Departing from the "Great Revolutions" tradition, Jack A. Goldstone, Ted Robert Gurr, and Farrokh Moshiri have drawn together a variety of area experts to examine contemporary revolutionary crises in light of recent social and political developments. The result is a wide-ranging compendium of cases placed in current theoretical perspective.

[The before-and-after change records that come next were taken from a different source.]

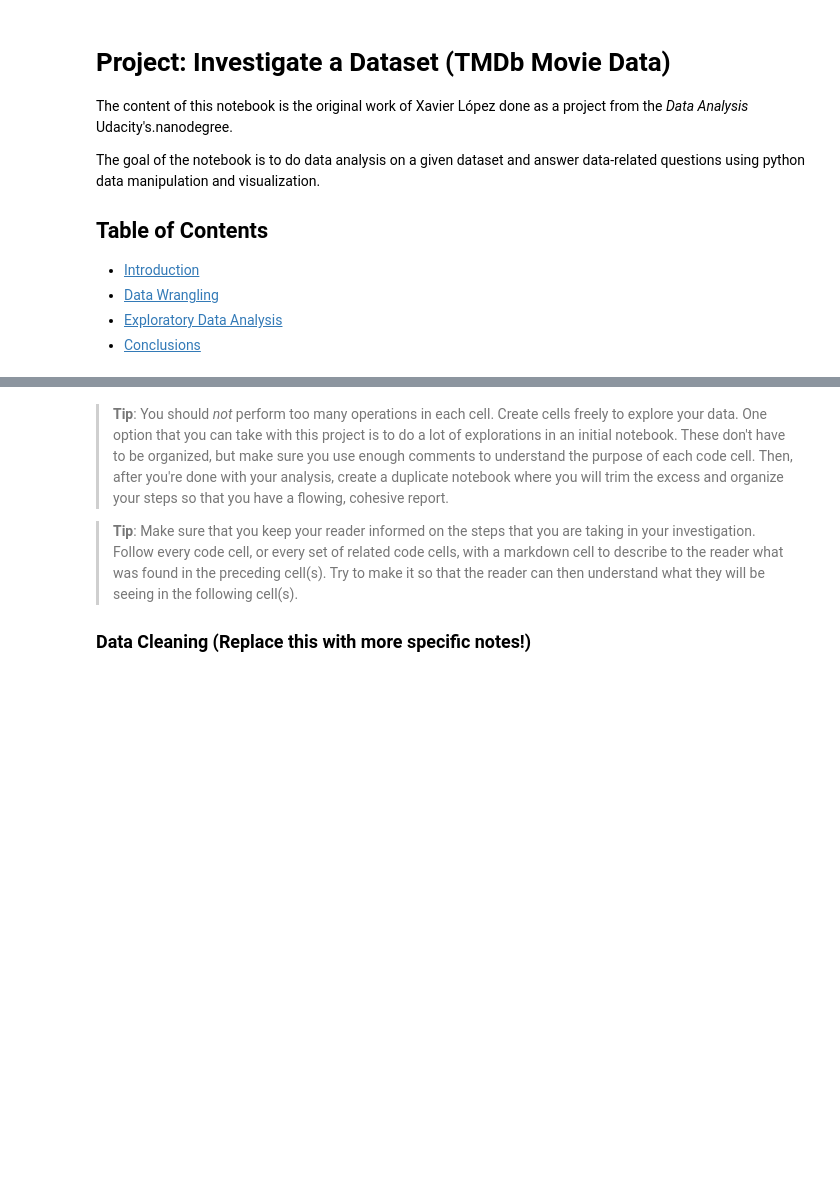
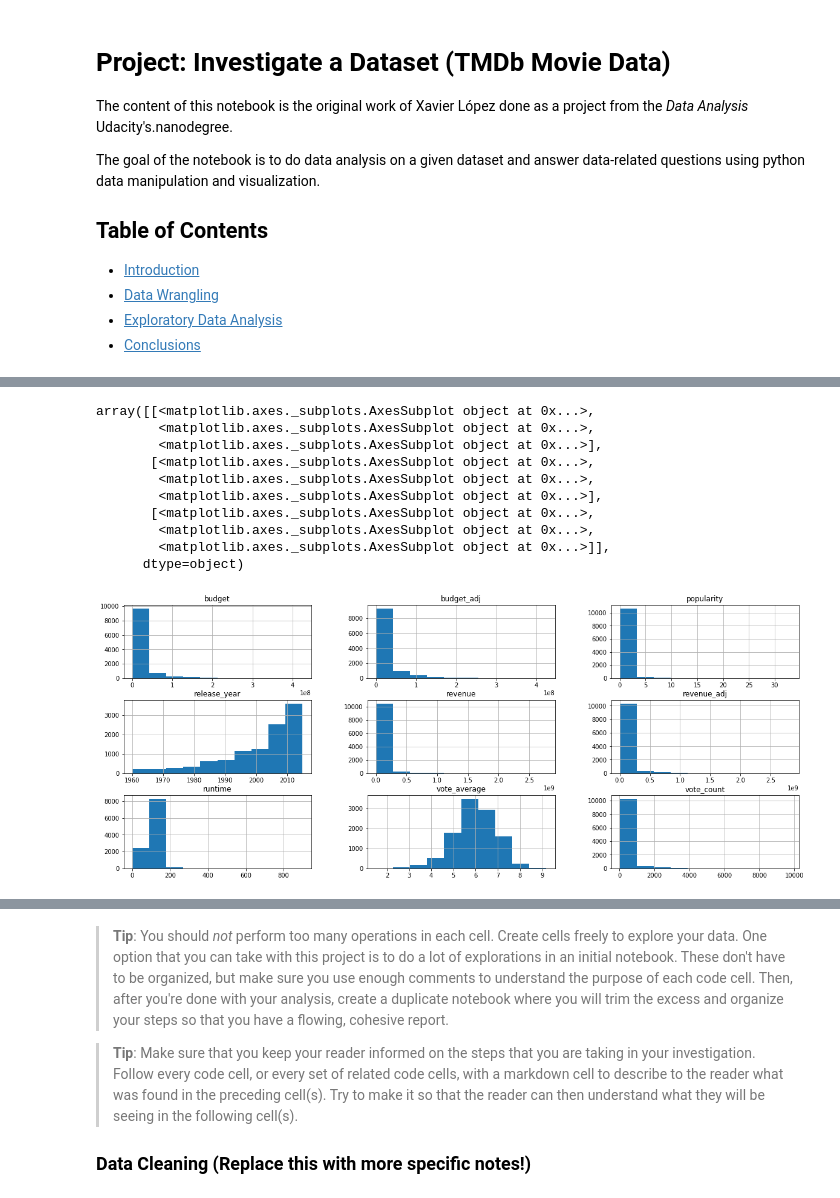
Before and after one commit to xavierlopeze/Investigate-a-Dataset-TMDb-movies-, a Jupyter notebook: report.ipynb, the cells around one changed output, grey strips where cells are left out. Saved outputs shown, nothing was run; the diff lists cells and outputs as text; code cells hidden in the pictures; blank space fills up the shorter version.

```diff
--- a/report.ipynb
+++ b/report.ipynb
@@ -51,0 +95,3 @@ import altair as alt
+# %%
+df.drop(['popularity','homepage','tagline','keywords','overview','runtime','vote_count','release_date'], axis = 1, inplace = True)
+df.columns
@@ -51,0 +160,2 @@ import altair as alt
+# %%
+df.dropna(subset=['imdb_id'], inplace=True)
@@ -51,0 +170,2 @@ import altair as alt
+# %%
+df.drop_duplicates(subset = "imdb_id", keep = "first", inplace = True)
@@ -65,0 +270,17 @@ import altair as alt
+# %%
+df.drop([columns list], axis = 1, inplace = True)
+#####
+# %%
+df.hist(figsize = (20,8))
+# %% [output]
+array([[<matplotlib.axes._subplots.AxesSubplot object at 0x...>,
+        <matplotlib.axes._subplots.AxesSubplot object at 0x...>,
+        <matplotlib.axes._subplots.AxesSubplot object at 0x...>],
+       [<matplotlib.axes._subplots.AxesSubplot object at 0x...>,
+        <matplotlib.axes._subplots.AxesSubplot object at 0x...>,
+        <matplotlib.axes._subplots.AxesSubplot object at 0x...>],
+       [<matplotlib.axes._subplots.AxesSubplot object at 0x...>,
+        <matplotlib.axes._subplots.AxesSubplot object at 0x...>,
+        <matplotlib.axes._subplots.AxesSubplot object at 0x...>]],
+      dtype=object)
+[figure, added]
```
Also changed, not shown: parts of 29 cells of this notebook.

The boo

chapter 1|3 pages


ByJack A. Goldstone

chapter 2|33 pages

Revolutionary Conflict Theory in an Evolutionary Perspective

ByFarrokh Moshiri

chapter 3|15 pages

An Analytical Framework

ByJack A. Goldstone

chapter 4|36 pages

Vietnam: Revolution of Postcolonial Consolidation

ByH. John LeVan

chapter 5|28 pages

Nicaragua: A New Model for Popular Revolution in Latin America

ByDévora Grynspan

chapter 6|20 pages

Iran: Islamic Revolution against Westernization

ByFarrokh Moshiri

chapter 7|26 pages

Poland: Nonviolent Revolution in a Socialist State

ByJaroslaw Piekalkiewicz

chapter 8|32 pages

Afghanistan: State Breakdown

ByAnwar-ul-Haq Ahady

chapter 9|24 pages

The Philippines: The Making of a “People Power” Revolution

ByRichard J. Kessler

chapter 10|17 pages

Cambodia: Revolution, Genocide, Intervention

ByBarbara Harff

chapter 11|37 pages

Zimbabwe: Revolutionary Violence Resulting in Reform

ByJames R. Scarritt

chapter 12|26 pages

South Africa: Potential for Revolutionary Change

ByC.R.D. Halisi, Patrick O'Meara, N. Brian Winchester

chapter 13|26 pages

The West Bank and Gaza: The PLO and the Intifada

ByJoshua Teitelbaum, Joseph Kostiner

chapter 14|29 pages

Comparisons and Policy Implications

ByTed Robert Gurr, Jack A. Goldstone